As a professional ensemble musician for most of my life, I’ve become quite well acquainted with the emotions connected to preparing for ensemble performance.
If the musician is worth his or her salt, said musician will begin by spending due diligence investigating the composer’s intent, by way of phrase and dynamic contrast, within the part assigned to the musician’s particular instrument. And, many will delve even more deeply – into the score itself, if accessible, to compare voicings and other relevant relationships. This is accomplished in solitude, either at home or in a designated available practice space.
But, once the musician’s part is ready to be combined with the rest of the orchestration, and the schedule indicates, the first rehearsal convenes.
Now, I can’t speak, of course, for every musician who ever held a Union card. But, I have certainly sat alongside scores of different players – both from within my cello section, and from within those nearby – such as the violists, bassists and, depending on my seat assignment, the occasional wind player. And so, I can safely say, each musician brings his or her own reality to the experience.
I speak, here, for myself.
Having been raised by those steeped in the Protestant work ethic, I arrive prepared. Every note that I am able to execute is ready. Every rhythm is analyzed and set. Every pitch is carefully placed. All of this I do, to the best of my given ability, with the fear of God and all its accompaniments: fear of the conductor’s glare; fear of the other musicians’ sniping; fear of error, exposed.
But, once each musician has had that first chance to put the pieces of the music together, a certain collective sigh ensues. The nervous chattiness of the extroverts, and the fixed repetition of passagework known as “woodshedding” from the introverts, which characterize the minutes just prior to the downbeat of the first run through, are replaced by a communal attitude of assurance; the group has become itself, the intended ensemble. The birthing process has begun.
And, so it is with this emotion carrying me that I anticipate the second rehearsal. Usually scheduled 48 hours from the first, in order to allow a period for reflection, review, and a conceptual gelling, it is the session I most enjoy. Perhaps others from among the collective agree with me; this is the phase during which we really revel in our mutual relationship with the music.
We still have time on our side. Time, the essential element in our art form, without which we could not organize any live musical expression, permits us two and a half solid hours to immerse ourselves totally. We, in effect, are making music for our own, mutual satisfaction. We are realizing our truest purpose.

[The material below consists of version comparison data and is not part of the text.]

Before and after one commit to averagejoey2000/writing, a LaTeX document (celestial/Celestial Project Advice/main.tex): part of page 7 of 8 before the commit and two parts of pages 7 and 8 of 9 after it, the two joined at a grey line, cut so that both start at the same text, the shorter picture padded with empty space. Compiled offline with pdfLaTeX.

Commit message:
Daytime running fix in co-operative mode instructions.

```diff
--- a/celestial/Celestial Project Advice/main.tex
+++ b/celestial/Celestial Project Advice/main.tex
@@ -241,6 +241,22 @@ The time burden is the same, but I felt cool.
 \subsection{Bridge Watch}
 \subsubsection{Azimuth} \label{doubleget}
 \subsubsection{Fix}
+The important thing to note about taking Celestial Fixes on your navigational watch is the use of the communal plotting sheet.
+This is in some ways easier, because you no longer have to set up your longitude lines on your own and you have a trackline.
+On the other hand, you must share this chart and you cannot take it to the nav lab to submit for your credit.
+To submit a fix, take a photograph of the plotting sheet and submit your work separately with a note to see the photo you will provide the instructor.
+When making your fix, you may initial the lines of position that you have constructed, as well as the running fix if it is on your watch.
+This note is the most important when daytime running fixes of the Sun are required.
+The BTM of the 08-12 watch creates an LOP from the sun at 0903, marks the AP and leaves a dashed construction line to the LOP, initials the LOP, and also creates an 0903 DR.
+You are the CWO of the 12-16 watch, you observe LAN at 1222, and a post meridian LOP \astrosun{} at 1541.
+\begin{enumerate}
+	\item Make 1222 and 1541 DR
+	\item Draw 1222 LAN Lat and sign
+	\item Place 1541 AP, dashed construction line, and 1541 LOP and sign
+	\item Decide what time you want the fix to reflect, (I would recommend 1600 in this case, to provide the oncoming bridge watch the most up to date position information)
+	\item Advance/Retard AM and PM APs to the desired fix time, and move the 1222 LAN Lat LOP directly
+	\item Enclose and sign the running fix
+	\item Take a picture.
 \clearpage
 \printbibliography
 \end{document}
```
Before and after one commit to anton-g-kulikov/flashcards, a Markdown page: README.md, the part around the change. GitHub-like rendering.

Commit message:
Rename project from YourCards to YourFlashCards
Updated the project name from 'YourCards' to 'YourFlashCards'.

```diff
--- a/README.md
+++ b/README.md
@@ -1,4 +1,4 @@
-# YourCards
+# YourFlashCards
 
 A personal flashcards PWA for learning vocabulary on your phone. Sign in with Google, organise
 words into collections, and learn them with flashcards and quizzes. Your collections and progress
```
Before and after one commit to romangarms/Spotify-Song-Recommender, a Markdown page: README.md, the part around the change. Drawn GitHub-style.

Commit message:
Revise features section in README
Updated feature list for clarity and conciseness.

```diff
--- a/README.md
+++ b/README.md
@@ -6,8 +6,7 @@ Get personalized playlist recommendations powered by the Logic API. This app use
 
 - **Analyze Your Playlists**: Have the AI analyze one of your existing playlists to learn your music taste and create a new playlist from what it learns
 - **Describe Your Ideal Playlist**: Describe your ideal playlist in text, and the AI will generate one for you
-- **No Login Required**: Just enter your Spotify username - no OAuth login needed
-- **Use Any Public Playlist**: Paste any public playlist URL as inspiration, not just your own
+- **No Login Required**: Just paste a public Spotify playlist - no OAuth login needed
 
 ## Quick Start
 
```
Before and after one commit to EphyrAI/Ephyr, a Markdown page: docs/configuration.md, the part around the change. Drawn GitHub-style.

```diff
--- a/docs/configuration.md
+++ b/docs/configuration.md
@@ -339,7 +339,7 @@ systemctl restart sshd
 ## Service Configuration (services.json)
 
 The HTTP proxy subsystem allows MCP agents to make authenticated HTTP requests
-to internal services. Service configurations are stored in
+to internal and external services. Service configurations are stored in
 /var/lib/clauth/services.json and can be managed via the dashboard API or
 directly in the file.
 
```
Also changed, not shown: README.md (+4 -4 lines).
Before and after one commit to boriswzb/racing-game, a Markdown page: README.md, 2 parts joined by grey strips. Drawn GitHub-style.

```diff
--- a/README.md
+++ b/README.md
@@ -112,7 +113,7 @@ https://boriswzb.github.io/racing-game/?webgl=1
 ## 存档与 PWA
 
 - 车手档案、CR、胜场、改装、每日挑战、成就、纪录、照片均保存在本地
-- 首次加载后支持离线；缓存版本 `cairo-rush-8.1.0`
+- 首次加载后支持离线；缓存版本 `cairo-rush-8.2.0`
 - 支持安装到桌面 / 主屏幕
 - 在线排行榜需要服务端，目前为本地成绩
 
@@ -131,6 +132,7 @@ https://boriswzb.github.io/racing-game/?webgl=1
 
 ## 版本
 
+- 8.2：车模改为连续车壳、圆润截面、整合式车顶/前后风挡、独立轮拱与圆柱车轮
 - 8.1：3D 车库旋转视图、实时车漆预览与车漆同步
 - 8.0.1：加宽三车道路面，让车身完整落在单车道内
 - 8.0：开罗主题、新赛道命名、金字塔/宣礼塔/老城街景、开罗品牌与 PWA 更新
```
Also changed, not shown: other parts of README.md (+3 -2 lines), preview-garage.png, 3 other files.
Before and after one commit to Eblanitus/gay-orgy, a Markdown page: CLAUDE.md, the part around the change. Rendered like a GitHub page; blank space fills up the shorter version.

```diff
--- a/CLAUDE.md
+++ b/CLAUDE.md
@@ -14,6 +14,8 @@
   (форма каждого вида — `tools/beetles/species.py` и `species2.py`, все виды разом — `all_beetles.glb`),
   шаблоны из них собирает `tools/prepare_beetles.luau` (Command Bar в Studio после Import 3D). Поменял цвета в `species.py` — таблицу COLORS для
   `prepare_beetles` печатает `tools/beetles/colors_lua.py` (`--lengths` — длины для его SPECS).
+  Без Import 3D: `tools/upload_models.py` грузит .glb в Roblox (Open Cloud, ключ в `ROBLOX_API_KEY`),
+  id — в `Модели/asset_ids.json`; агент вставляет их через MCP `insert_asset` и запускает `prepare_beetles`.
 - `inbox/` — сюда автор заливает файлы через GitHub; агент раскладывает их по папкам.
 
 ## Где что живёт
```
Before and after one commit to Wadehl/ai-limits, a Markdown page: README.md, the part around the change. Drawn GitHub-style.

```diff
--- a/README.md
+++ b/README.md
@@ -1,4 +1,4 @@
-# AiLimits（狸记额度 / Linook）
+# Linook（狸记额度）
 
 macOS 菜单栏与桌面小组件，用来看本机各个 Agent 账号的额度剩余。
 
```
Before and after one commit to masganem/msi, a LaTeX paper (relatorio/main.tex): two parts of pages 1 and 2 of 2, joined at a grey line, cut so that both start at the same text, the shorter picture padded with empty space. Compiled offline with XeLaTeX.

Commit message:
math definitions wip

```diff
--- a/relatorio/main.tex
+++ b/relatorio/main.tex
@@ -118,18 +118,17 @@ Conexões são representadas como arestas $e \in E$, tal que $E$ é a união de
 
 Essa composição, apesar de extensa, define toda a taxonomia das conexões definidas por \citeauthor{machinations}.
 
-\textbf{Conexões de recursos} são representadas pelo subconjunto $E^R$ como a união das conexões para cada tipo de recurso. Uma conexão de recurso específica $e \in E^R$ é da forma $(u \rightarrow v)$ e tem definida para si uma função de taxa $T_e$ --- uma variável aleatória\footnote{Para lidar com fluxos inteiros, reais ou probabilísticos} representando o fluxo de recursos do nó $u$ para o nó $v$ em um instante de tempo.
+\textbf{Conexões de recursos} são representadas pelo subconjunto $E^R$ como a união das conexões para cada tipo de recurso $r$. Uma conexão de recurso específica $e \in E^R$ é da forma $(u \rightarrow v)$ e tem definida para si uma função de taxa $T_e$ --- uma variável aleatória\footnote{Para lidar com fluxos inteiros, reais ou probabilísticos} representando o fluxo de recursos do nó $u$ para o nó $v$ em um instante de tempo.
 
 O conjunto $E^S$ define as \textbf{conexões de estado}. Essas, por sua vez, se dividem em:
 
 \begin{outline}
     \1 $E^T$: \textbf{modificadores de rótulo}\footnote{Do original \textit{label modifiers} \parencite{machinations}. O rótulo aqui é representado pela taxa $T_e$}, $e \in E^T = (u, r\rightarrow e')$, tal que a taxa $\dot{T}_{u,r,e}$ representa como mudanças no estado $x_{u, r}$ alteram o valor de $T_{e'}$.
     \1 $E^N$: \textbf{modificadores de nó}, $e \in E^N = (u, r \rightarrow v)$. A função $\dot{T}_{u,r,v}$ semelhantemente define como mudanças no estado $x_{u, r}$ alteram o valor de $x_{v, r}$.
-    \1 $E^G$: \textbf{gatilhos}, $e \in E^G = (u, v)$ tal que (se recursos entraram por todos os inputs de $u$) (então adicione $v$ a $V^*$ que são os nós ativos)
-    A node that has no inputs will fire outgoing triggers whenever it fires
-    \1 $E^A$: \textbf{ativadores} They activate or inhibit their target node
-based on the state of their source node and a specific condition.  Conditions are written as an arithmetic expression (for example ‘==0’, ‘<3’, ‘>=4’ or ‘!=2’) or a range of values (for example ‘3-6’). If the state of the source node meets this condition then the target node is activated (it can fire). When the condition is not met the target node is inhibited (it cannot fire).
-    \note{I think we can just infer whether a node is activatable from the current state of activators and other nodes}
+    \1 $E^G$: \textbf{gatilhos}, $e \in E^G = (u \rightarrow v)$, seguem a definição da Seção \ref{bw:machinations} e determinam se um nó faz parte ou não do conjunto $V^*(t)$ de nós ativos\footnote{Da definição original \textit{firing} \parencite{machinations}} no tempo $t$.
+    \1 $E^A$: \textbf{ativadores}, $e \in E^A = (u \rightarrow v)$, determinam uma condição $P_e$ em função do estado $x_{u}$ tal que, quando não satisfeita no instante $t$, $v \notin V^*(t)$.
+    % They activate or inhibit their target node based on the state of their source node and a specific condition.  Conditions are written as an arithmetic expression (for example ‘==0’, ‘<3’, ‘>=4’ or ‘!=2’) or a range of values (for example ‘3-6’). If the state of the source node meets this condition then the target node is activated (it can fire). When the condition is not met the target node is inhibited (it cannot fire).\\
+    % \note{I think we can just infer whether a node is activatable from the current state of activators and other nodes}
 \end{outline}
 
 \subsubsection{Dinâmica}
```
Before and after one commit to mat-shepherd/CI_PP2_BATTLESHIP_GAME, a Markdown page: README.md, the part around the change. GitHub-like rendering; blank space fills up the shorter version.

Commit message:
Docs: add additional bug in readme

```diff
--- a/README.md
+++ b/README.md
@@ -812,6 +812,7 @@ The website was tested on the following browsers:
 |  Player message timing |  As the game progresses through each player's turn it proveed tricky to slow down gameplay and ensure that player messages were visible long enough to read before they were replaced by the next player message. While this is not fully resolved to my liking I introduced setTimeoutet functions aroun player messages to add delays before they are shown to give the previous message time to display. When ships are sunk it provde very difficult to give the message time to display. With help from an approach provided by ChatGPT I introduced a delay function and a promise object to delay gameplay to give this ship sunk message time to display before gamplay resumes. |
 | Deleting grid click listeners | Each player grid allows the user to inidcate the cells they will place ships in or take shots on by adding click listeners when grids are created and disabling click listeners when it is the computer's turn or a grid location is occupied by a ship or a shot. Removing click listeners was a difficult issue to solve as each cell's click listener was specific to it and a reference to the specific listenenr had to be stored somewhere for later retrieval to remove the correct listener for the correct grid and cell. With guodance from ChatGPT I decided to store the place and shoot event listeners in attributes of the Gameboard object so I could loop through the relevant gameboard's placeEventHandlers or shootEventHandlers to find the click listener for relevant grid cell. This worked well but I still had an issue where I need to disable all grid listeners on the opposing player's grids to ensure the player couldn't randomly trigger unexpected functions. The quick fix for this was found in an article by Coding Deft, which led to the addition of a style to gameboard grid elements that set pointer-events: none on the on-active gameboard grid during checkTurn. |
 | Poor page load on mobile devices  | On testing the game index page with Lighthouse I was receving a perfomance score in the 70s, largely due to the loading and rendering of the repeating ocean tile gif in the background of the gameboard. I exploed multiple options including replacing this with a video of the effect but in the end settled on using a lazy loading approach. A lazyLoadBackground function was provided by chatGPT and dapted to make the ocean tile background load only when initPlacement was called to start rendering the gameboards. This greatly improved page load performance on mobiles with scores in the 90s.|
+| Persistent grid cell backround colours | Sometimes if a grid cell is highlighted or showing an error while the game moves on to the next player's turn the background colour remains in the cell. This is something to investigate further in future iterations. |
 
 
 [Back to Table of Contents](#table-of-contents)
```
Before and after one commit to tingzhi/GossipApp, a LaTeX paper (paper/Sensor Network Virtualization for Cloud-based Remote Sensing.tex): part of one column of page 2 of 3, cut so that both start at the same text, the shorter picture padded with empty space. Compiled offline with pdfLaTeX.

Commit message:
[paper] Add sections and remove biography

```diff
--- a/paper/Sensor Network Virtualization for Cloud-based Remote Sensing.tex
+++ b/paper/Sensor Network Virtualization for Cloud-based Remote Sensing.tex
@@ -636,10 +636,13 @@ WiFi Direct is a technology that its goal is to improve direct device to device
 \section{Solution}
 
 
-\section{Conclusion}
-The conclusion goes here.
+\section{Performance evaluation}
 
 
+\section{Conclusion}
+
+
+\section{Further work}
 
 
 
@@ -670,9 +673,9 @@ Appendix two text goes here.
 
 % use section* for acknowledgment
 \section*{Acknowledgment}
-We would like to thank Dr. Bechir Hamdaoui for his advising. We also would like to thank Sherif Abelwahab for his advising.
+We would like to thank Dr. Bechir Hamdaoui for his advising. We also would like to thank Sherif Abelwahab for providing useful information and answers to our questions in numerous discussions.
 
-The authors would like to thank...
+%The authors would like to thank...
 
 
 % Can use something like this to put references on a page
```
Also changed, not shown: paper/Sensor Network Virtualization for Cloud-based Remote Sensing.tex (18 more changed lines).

The dress rehearsal is for buffing and polishing. It’s for refining our offering, to the nth possible degree, in preparation for our audience. I have, on many occasions, “peaked” at dress rehearsal; my performance is “ready” ahead of the show date.
The concert, itself, generates its own set of emotions. For many, there is a degree of anxiety. Residual beliefs about passing tests often creep into the mix. Many musicians have come by their seats in orchestras via the audition process, which pits one musician against another in the style of an Olympic gymnastics tournament. Realizing value becomes intimately connected to the memory of these experiences, and informs performance.
I am so grateful for the supportive warmth of the audience, knowing full well that orchestras cannot survive without those who make the time to arrive ready to share by respectfully listening. But, I thrive on the second rehearsal. I prefer the pure joy of making music, alone together with my fellows. I know that, unlike life, such rehearsal is a gift; rather, living itself offers no such luxury. For life, there are no rehearsals at all.
© Ruth Ann Scanzillo 11/17/15 All rights those of the author. Thank you for reading!